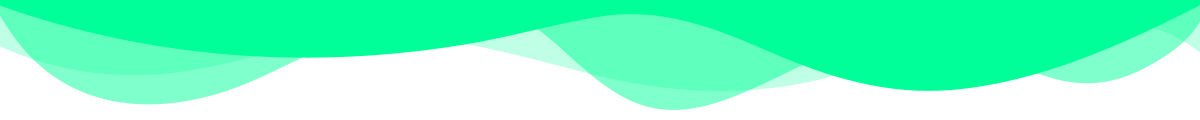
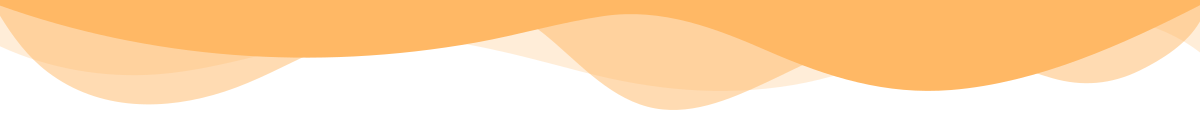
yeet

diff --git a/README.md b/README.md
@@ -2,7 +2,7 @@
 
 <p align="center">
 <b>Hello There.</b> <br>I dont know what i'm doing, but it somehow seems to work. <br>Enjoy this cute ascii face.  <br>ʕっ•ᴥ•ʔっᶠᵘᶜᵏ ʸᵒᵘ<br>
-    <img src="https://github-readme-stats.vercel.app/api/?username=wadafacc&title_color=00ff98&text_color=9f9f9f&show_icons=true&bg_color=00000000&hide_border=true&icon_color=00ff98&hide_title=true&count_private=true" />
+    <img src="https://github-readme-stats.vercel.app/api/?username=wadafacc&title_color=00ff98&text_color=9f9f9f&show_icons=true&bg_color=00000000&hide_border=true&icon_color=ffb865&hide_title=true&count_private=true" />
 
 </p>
...
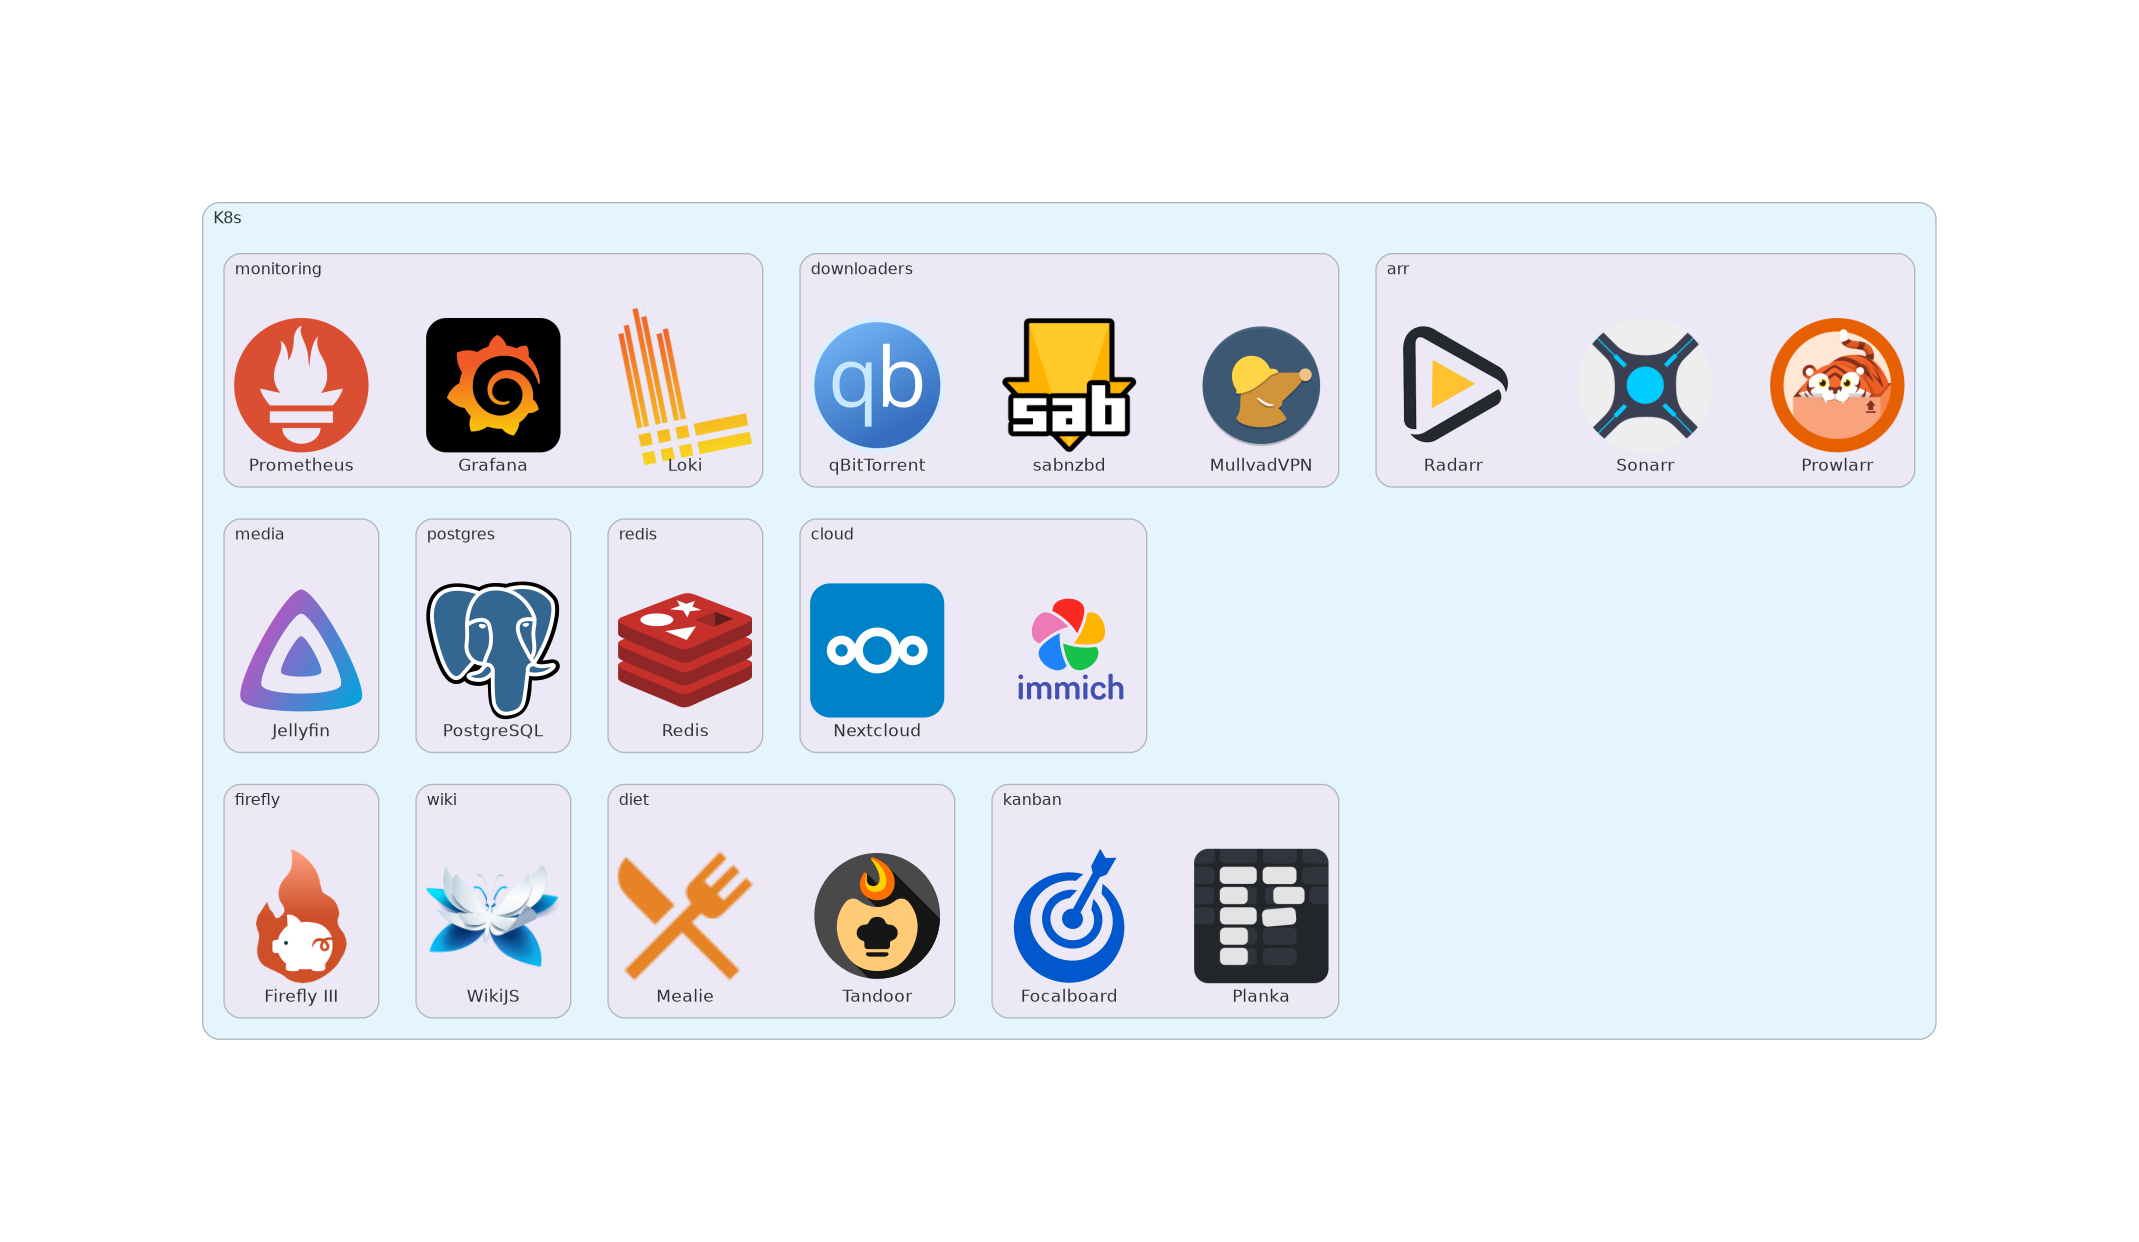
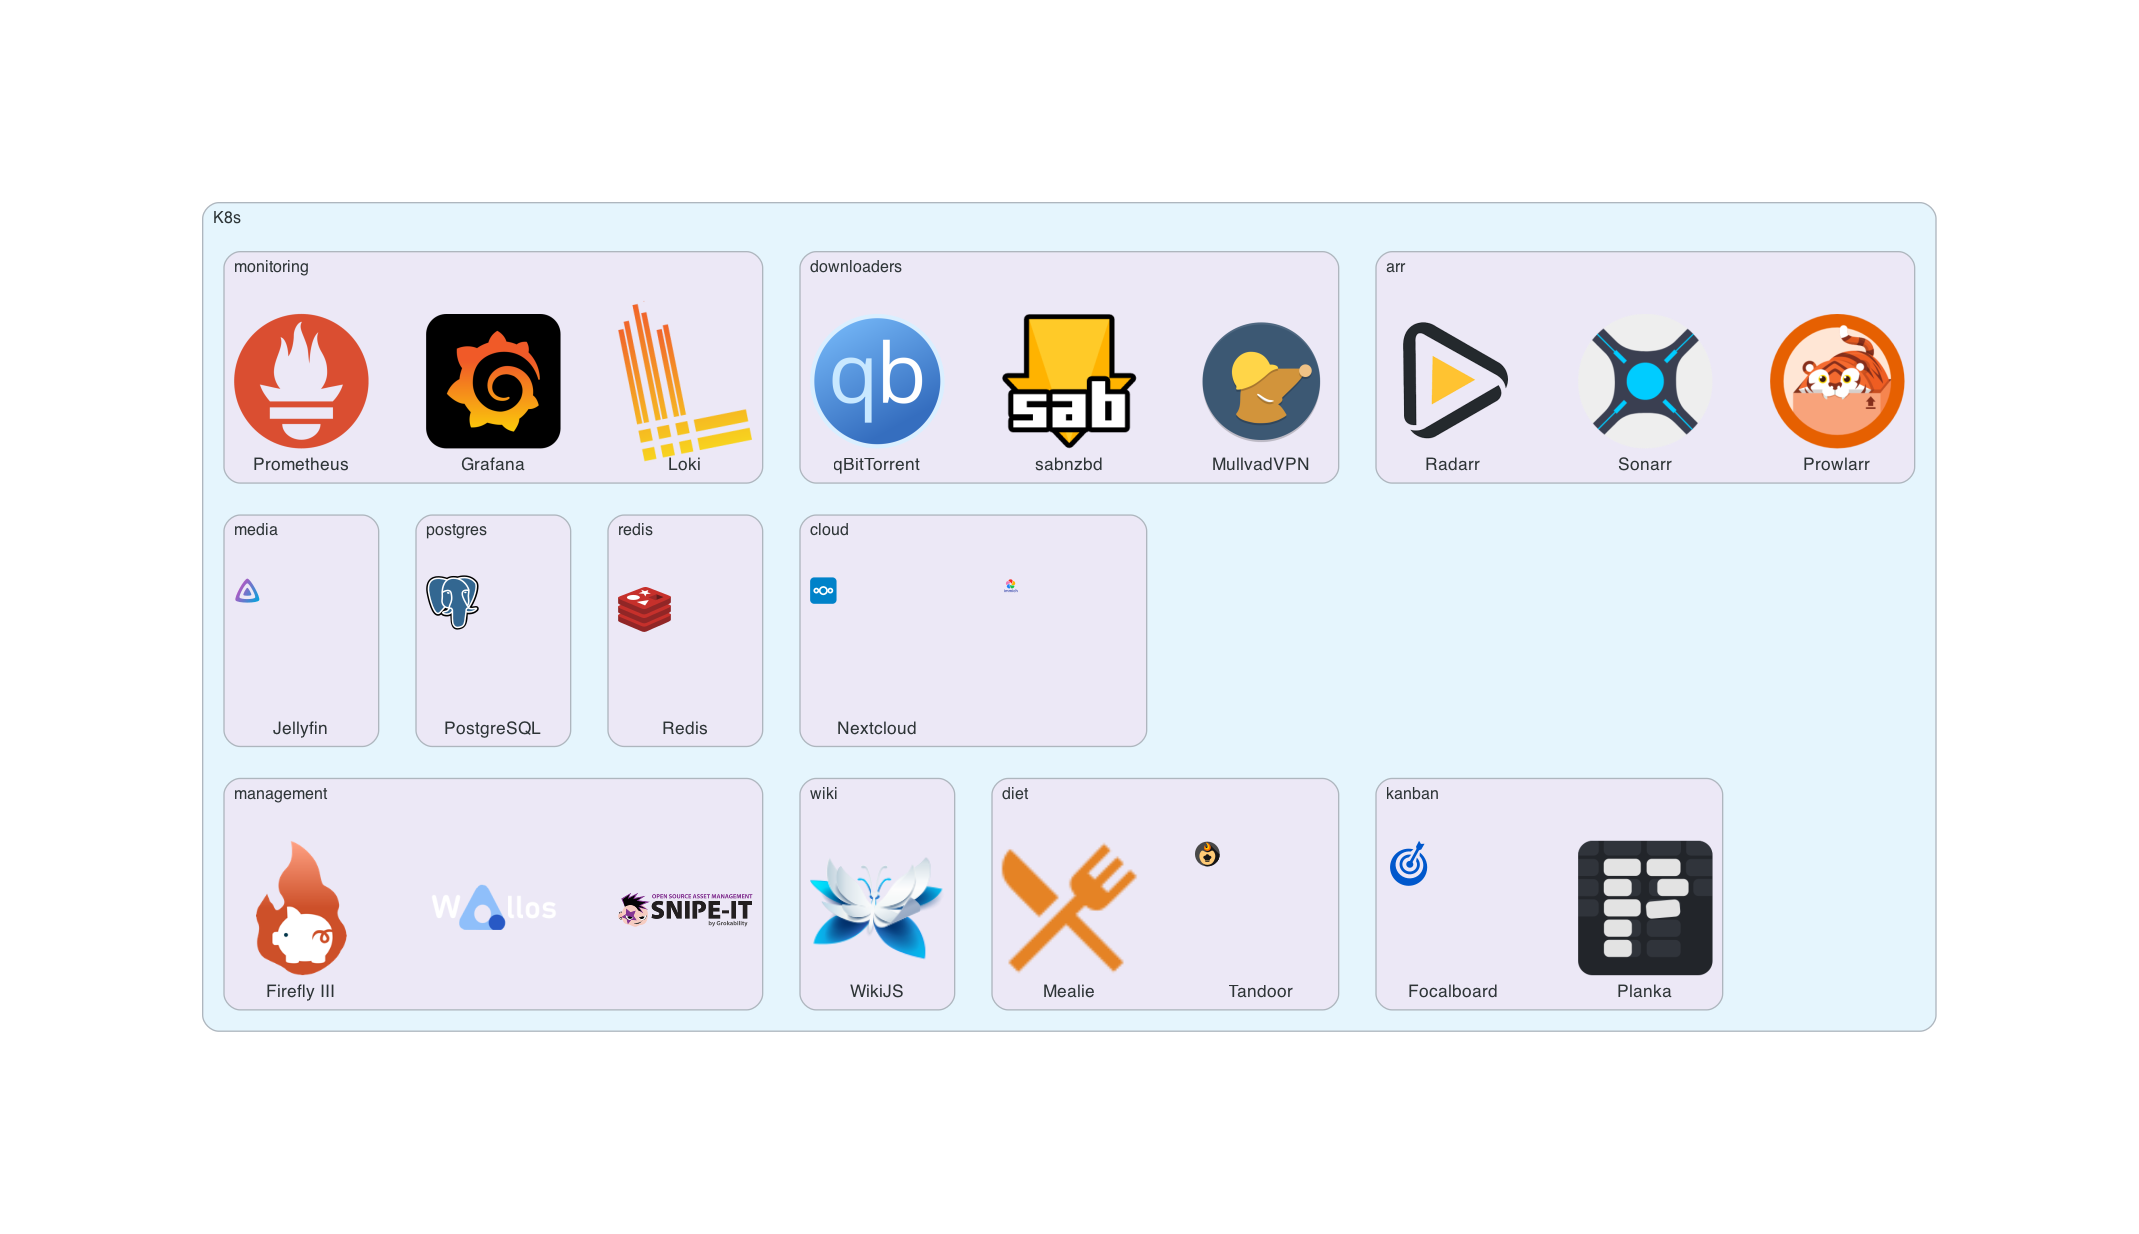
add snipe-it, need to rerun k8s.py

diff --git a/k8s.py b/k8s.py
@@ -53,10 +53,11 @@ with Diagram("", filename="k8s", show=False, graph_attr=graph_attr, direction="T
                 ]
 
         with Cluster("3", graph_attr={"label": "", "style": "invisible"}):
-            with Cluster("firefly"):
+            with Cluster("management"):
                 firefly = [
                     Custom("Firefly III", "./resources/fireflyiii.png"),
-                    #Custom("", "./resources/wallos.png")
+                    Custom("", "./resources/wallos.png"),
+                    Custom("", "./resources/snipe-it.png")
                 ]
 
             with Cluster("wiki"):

ASSIGNED TASK
Provide the count of lines in the entries above that hold the word "Custom", and leave out everything else.

RESULT
4